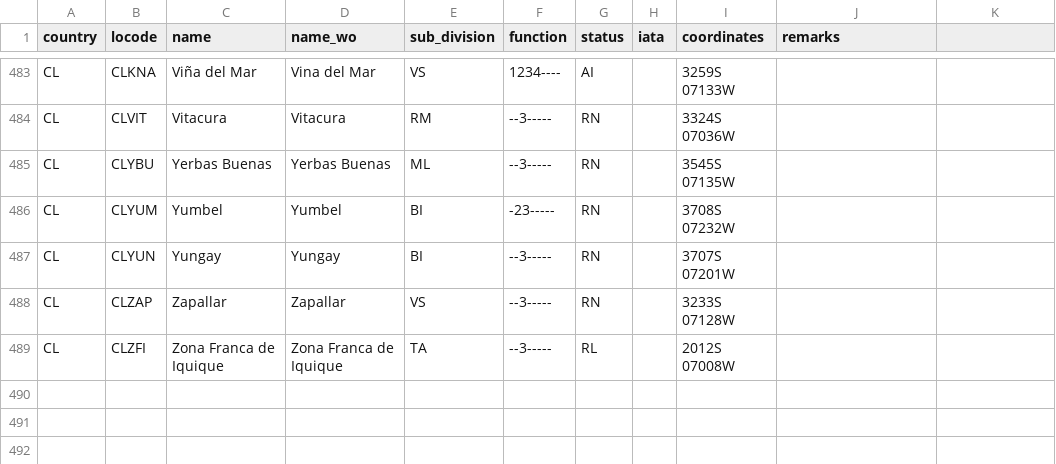
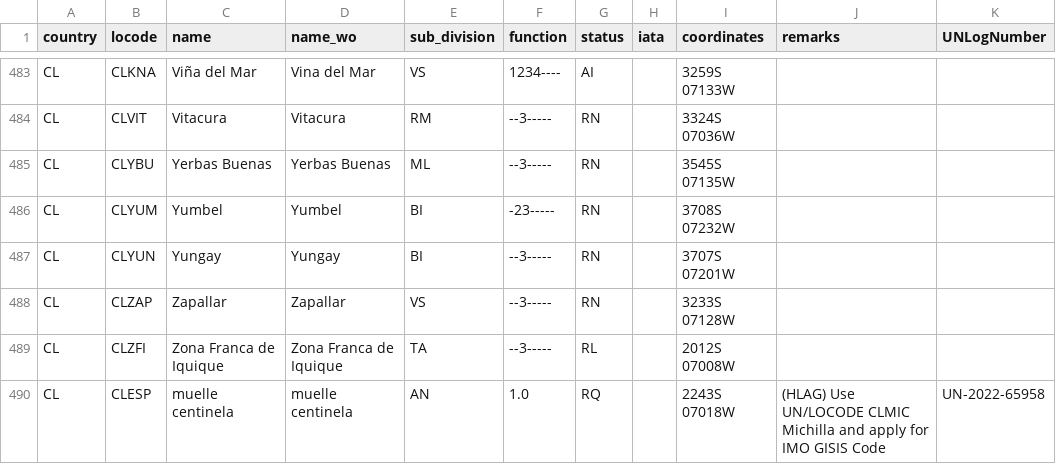
Before and after one commit to cmsdroff/unlocode, a CSV file: locodes/CL.csv, drawn as a sheet; only a part is shown, gaps mark what is left out; the diff names each change by its address in the sheet, - before the commit and + after, or states it on an @@ line.

Commit message:
update

```diff
--- a/locodes/CL.csv
+++ b/locodes/CL.csv
-K1: (empty)
+K1: UNLogNumber
+row 490: CL | CLESP | muelle centinela | muelle centinela | AN | 1.0 | RQ |  | 2243S 07018W | (HLAG) Use UN/LOCODE CLMIC Michilla and apply for IMO GISIS Code | UN-2022-65958
```
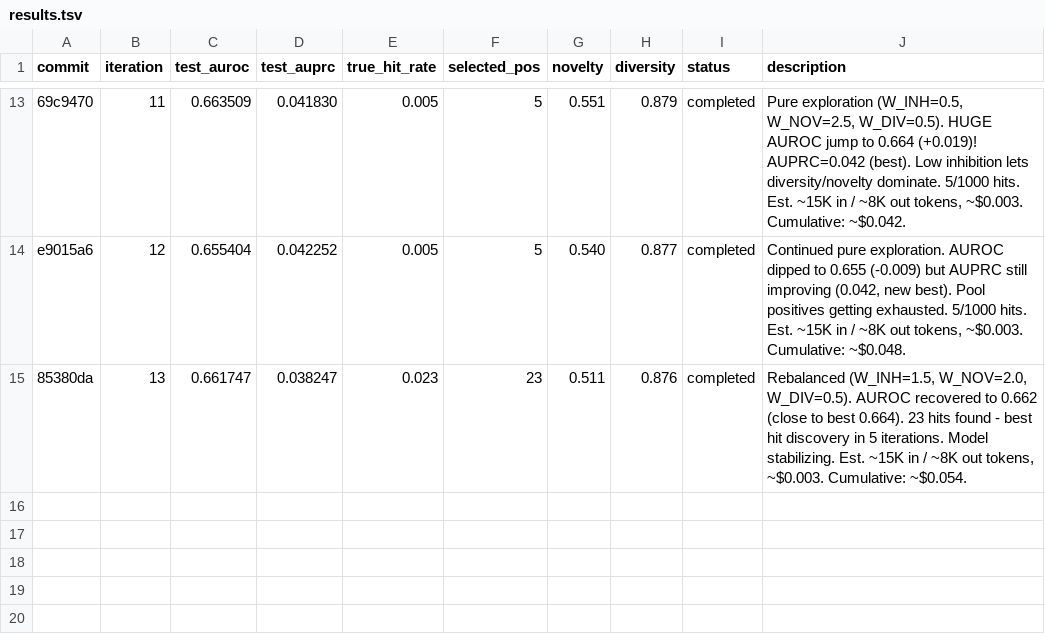
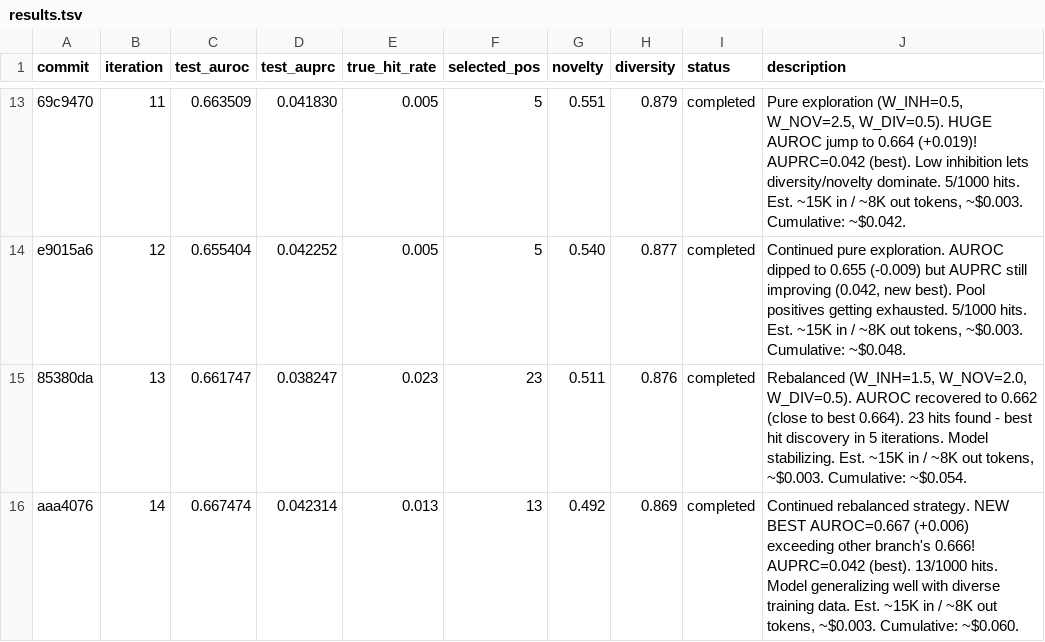
Before and after one commit to aryanshaik/agent_active_learning, a TSV file: results.tsv, drawn as a sheet; only a part is shown, gaps mark what is left out.

Commit message:
iter15: continue winning strategy (W_INH=1.5, W_NOV=2.0, W_DIV=0.5). AUROC 0.667 new best, exceeding other branch's FINAL 0.666. Push to see ceiling. Est. ~15K in / ~8K out tokens, ~/bin/bash.003. Cumulative: ~/bin/bash.063.

```diff
--- a/results.tsv
+++ b/results.tsv
@@ -15 +15,2 @@ e9015a6	12	0.655404	0.042252	0.005	5	0.540	0.877	completed	Continued pure explor
 85380da	13	0.661747	0.038247	0.023	23	0.511	0.876	completed	Rebalanced (W_INH=1.5, W_NOV=2.0, W_DIV=0.5). AUROC recovered to 0.662 (close to best 0.664). 23 hits found - best hit discovery in 5 iterations. Model stabilizing. Est. ~15K in / ~8K out tokens, ~$0.003. Cumulative: ~$0.054.
+aaa4076	14	0.667474	0.042314	0.013	13	0.492	0.869	completed	Continued rebalanced strategy. NEW BEST AUROC=0.667 (+0.006) exceeding other branch's 0.666! AUPRC=0.042 (best). 13/1000 hits. Model generalizing well with diverse training data. Est. ~15K in / ~8K out tokens, ~$0.003. Cumulative: ~$0.060.
```
Also changed, not shown: 2 other files.
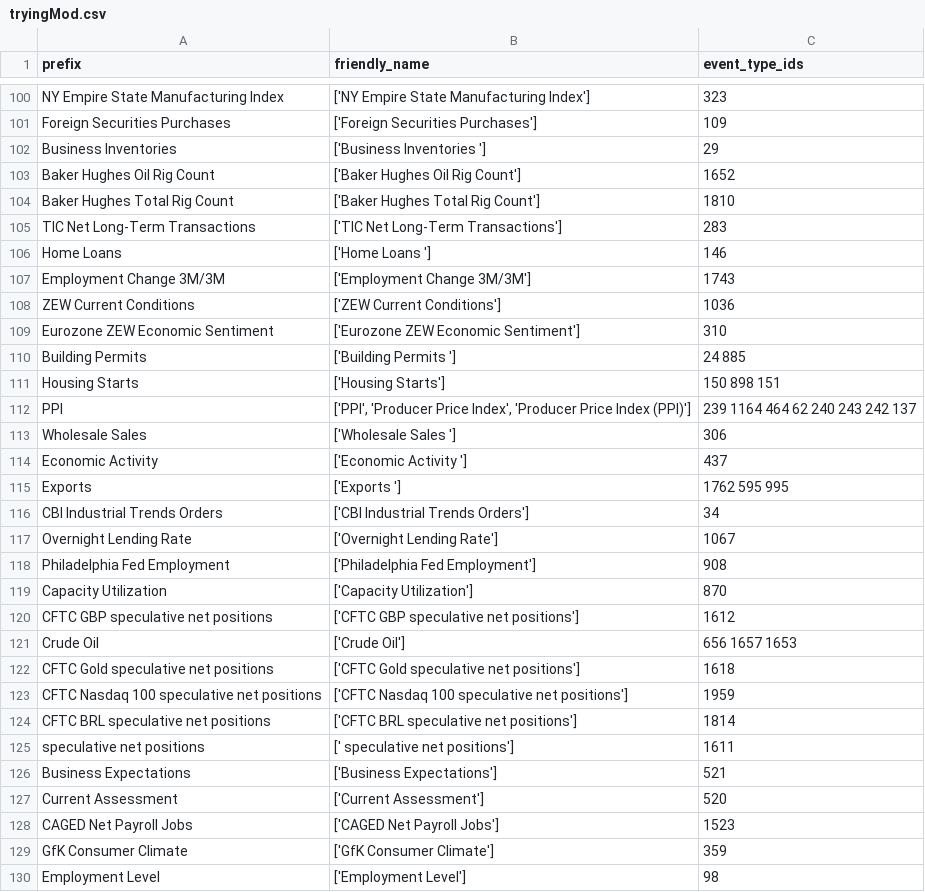
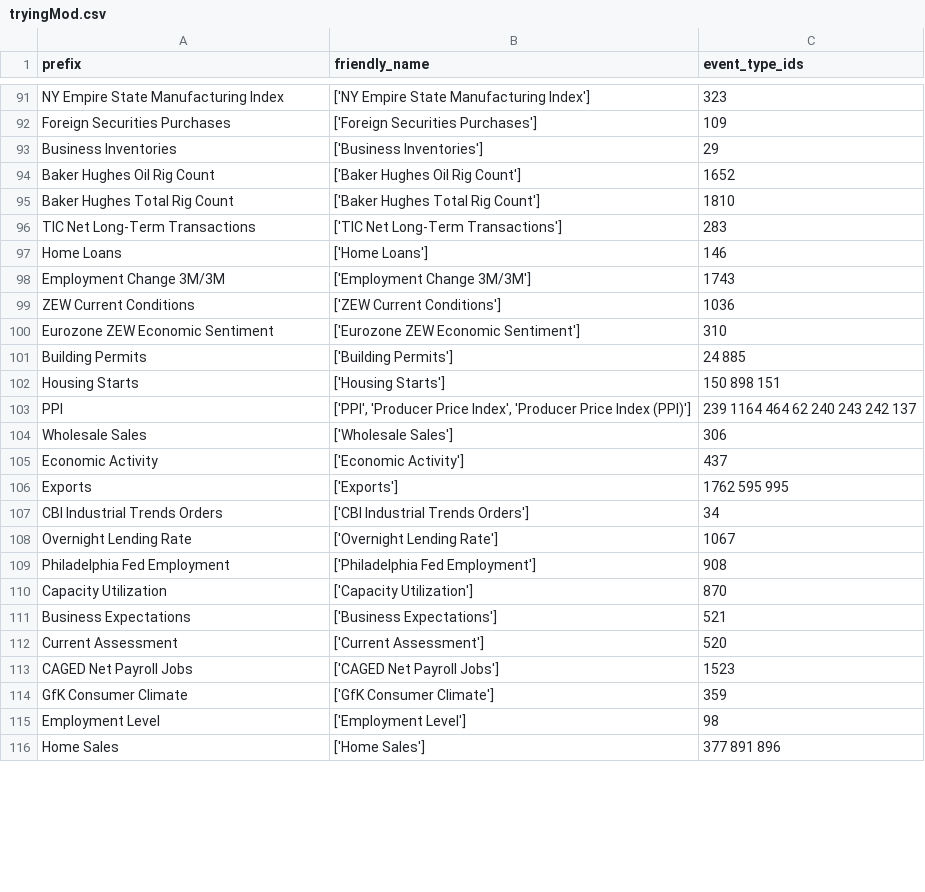
Before and after one commit to savra0923/fc_ref_table, a CSV file: tryingMod.csv, drawn as a sheet; only a part is shown, gaps mark what is left out; the shorter side is filled out with more unchanged rows; the diff covers the shown part only.

```diff
--- a/tryingMod.csv
+++ b/tryingMod.csv
@@ -101,3 +92,3 @@ NY Empire State Manufacturing Index,['NY Empire State Manufacturing Index'],323
 Foreign Securities Purchases,['Foreign Securities Purchases'],109
-Business Inventories ,['Business Inventories '],29
+Business Inventories,['Business Inventories'],29
 Baker Hughes Oil Rig Count,['Baker Hughes Oil Rig Count'],1652
@@ -105,3 +96,3 @@ Baker Hughes Total Rig Count,['Baker Hughes Total Rig Count'],1810
 TIC Net Long-Term Transactions,['TIC Net Long-Term Transactions'],283
-Home Loans ,['Home Loans '],146
+Home Loans,['Home Loans'],146
 Employment Change 3M/3M,['Employment Change 3M/3M'],1743
@@ -109,8 +100,8 @@ ZEW Current Conditions,['ZEW Current Conditions'],1036
 Eurozone ZEW Economic Sentiment,['Eurozone ZEW Economic Sentiment'],310
-Building Permits ,['Building Permits '],24 885
+Building Permits,['Building Permits'],24 885
 Housing Starts,['Housing Starts'],150 898  151
 PPI,"['PPI', 'Producer Price Index', 'Producer Price Index (PPI)']",239 1164  464  62  240  243  242  137
-Wholesale Sales ,['Wholesale Sales '],306
-Economic Activity ,['Economic Activity '],437
-Exports ,['Exports '],1762 595  995
+Wholesale Sales,['Wholesale Sales'],306
+Economic Activity,['Economic Activity'],437
+Exports,['Exports'],1762 595  995
 CBI Industrial Trends Orders,['CBI Industrial Trends Orders'],34
@@ -119,8 +110,2 @@ Philadelphia Fed Employment,['Philadelphia Fed Employment'],908
 Capacity Utilization,['Capacity Utilization'],870
-CFTC GBP speculative net positions,['CFTC GBP speculative net positions'],1612
-Crude Oil,['Crude Oil'],656 1657  1653
-CFTC Gold speculative net positions,['CFTC Gold speculative net positions'],1618
-CFTC Nasdaq 100 speculative net positions,['CFTC Nasdaq 100 speculative net positions'],1959
-CFTC BRL speculative net positions,['CFTC BRL speculative net positions'],1814
- speculative net positions,[' speculative net positions'],1611
 Business Expectations,['Business Expectations'],521
```
Also changed, not shown: 29 added rows, 17 removed rows and 26 edited cells elsewhere in this file, FullTitlesMod.csv, countries.csv, 2 other files.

- _What the task asks_
With the images removed, reproduce all the material above word for word.

- _Response for this exercise_
Before and after one commit to cmsdroff/unlocode, a CSV file: locodes/CL.csv, drawn as a sheet; only a part is shown, gaps mark what is left out; the diff names each change by its address in the sheet, - before the commit and + after, or states it on an @@ line.

Commit message:
update

```diff
--- a/locodes/CL.csv
+++ b/locodes/CL.csv
-K1: (empty)
+K1: UNLogNumber
+row 490: CL | CLESP | muelle centinela | muelle centinela | AN | 1.0 | RQ |  | 2243S 07018W | (HLAG) Use UN/LOCODE CLMIC Michilla and apply for IMO GISIS Code | UN-2022-65958
```
Before and after one commit to aryanshaik/agent_active_learning, a TSV file: results.tsv, drawn as a sheet; only a part is shown, gaps mark what is left out.

Commit message:
iter15: continue winning strategy (W_INH=1.5, W_NOV=2.0, W_DIV=0.5). AUROC 0.667 new best, exceeding other branch's FINAL 0.666. Push to see ceiling. Est. ~15K in / ~8K out tokens, ~/bin/bash.003. Cumulative: ~/bin/bash.063.

```diff
--- a/results.tsv
+++ b/results.tsv
@@ -15 +15,2 @@ e9015a6	12	0.655404	0.042252	0.005	5	0.540	0.877	completed	Continued pure explor
 85380da	13	0.661747	0.038247	0.023	23	0.511	0.876	completed	Rebalanced (W_INH=1.5, W_NOV=2.0, W_DIV=0.5). AUROC recovered to 0.662 (close to best 0.664). 23 hits found - best hit discovery in 5 iterations. Model stabilizing. Est. ~15K in / ~8K out tokens, ~$0.003. Cumulative: ~$0.054.
+aaa4076	14	0.667474	0.042314	0.013	13	0.492	0.869	completed	Continued rebalanced strategy. NEW BEST AUROC=0.667 (+0.006) exceeding other branch's 0.666! AUPRC=0.042 (best). 13/1000 hits. Model generalizing well with diverse training data. Est. ~15K in / ~8K out tokens, ~$0.003. Cumulative: ~$0.060.
```
Also changed, not shown: 2 other files.
Before and after one commit to savra0923/fc_ref_table, a CSV file: tryingMod.csv, drawn as a sheet; only a part is shown, gaps mark what is left out; the shorter side is filled out with more unchanged rows; the diff covers the shown part only.

```diff
--- a/tryingMod.csv
+++ b/tryingMod.csv
@@ -101,3 +92,3 @@ NY Empire State Manufacturing Index,['NY Empire State Manufacturing Index'],323
 Foreign Securities Purchases,['Foreign Securities Purchases'],109
-Business Inventories ,['Business Inventories '],29
+Business Inventories,['Business Inventories'],29
 Baker Hughes Oil Rig Count,['Baker Hughes Oil Rig Count'],1652
@@ -105,3 +96,3 @@ Baker Hughes Total Rig Count,['Baker Hughes Total Rig Count'],1810
 TIC Net Long-Term Transactions,['TIC Net Long-Term Transactions'],283
-Home Loans ,['Home Loans '],146
+Home Loans,['Home Loans'],146
 Employment Change 3M/3M,['Employment Change 3M/3M'],1743
@@ -109,8 +100,8 @@ ZEW Current Conditions,['ZEW Current Conditions'],1036
 Eurozone ZEW Economic Sentiment,['Eurozone ZEW Economic Sentiment'],310
-Building Permits ,['Building Permits '],24 885
+Building Permits,['Building Permits'],24 885
 Housing Starts,['Housing Starts'],150 898  151
 PPI,"['PPI', 'Producer Price Index', 'Producer Price Index (PPI)']",239 1164  464  62  240  243  242  137
-Wholesale Sales ,['Wholesale Sales '],306
-Economic Activity ,['Economic Activity '],437
-Exports ,['Exports '],1762 595  995
+Wholesale Sales,['Wholesale Sales'],306
+Economic Activity,['Economic Activity'],437
+Exports,['Exports'],1762 595  995
 CBI Industrial Trends Orders,['CBI Industrial Trends Orders'],34
@@ -119,8 +110,2 @@ Philadelphia Fed Employment,['Philadelphia Fed Employment'],908
 Capacity Utilization,['Capacity Utilization'],870
-CFTC GBP speculative net positions,['CFTC GBP speculative net positions'],1612
-Crude Oil,['Crude Oil'],656 1657  1653
-CFTC Gold speculative net positions,['CFTC Gold speculative net positions'],1618
-CFTC Nasdaq 100 speculative net positions,['CFTC Nasdaq 100 speculative net positions'],1959
-CFTC BRL speculative net positions,['CFTC BRL speculative net positions'],1814
- speculative net positions,[' speculative net positions'],1611
 Business Expectations,['Business Expectations'],521
```
Also changed, not shown: 29 added rows, 17 removed rows and 26 edited cells elsewhere in this file, FullTitlesMod.csv, countries.csv, 2 other files.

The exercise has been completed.